Content revision data:
◇ ◇ ◇ ◇ ◇ ◇ ◇

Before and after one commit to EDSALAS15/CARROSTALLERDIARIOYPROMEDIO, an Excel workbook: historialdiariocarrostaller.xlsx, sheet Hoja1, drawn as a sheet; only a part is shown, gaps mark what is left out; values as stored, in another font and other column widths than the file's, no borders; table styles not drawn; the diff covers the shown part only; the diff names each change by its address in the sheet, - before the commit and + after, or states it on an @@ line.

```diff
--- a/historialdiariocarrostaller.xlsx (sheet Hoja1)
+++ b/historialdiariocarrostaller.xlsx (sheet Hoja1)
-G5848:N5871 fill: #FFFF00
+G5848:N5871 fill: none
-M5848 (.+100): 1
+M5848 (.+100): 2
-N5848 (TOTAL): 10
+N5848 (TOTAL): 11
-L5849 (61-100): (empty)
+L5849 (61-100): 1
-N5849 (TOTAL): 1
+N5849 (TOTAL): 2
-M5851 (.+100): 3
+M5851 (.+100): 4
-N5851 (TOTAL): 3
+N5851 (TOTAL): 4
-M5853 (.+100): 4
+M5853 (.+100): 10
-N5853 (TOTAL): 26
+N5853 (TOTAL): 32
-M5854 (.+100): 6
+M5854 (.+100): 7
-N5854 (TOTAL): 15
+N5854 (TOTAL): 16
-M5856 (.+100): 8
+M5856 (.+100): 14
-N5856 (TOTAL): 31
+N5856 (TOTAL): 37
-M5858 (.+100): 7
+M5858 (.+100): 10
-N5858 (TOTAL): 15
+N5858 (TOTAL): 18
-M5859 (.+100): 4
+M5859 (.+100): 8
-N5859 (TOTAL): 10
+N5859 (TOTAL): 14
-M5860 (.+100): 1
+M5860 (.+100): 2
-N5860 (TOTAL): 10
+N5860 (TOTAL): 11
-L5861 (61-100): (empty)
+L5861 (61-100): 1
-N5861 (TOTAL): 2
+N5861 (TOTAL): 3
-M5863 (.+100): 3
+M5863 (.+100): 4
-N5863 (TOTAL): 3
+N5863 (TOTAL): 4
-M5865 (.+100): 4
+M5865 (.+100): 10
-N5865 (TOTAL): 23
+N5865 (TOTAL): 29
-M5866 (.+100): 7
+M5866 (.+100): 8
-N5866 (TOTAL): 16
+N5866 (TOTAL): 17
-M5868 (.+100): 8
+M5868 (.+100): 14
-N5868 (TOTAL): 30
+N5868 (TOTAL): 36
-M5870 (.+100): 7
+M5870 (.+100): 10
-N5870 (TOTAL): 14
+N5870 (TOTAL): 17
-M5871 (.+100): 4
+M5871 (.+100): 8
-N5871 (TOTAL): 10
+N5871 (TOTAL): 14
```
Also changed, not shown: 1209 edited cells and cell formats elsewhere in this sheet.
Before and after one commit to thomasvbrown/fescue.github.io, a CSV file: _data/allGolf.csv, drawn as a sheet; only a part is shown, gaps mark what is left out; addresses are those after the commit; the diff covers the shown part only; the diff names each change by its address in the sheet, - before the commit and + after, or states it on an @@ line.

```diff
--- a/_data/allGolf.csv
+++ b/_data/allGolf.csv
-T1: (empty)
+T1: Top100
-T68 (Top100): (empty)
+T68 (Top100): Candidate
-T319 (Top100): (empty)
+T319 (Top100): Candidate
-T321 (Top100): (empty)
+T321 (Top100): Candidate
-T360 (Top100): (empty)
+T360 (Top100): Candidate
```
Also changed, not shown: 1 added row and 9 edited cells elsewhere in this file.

◇ ◇ ◇ ◇ ◇ ◇ ◇

--- EXERCISE BRIEF ---
Each line from the one holding "Also changed, not shown: 1209" down to the end of the records above is to be repeated exactly; no other line belongs in the reply.

--- REPLY ---
Also changed, not shown: 1209 edited cells and cell formats elsewhere in this sheet.
Before and after one commit to thomasvbrown/fescue.github.io, a CSV file: _data/allGolf.csv, drawn as a sheet; only a part is shown, gaps mark what is left out; addresses are those after the commit; the diff covers the shown part only; the diff names each change by its address in the sheet, - before the commit and + after, or states it on an @@ line.

```diff
--- a/_data/allGolf.csv
+++ b/_data/allGolf.csv
-T1: (empty)
+T1: Top100
-T68 (Top100): (empty)
+T68 (Top100): Candidate
-T319 (Top100): (empty)
+T319 (Top100): Candidate
-T321 (Top100): (empty)
+T321 (Top100): Candidate
-T360 (Top100): (empty)
+T360 (Top100): Candidate
```
Also changed, not shown: 1 added row and 9 edited cells elsewhere in this file.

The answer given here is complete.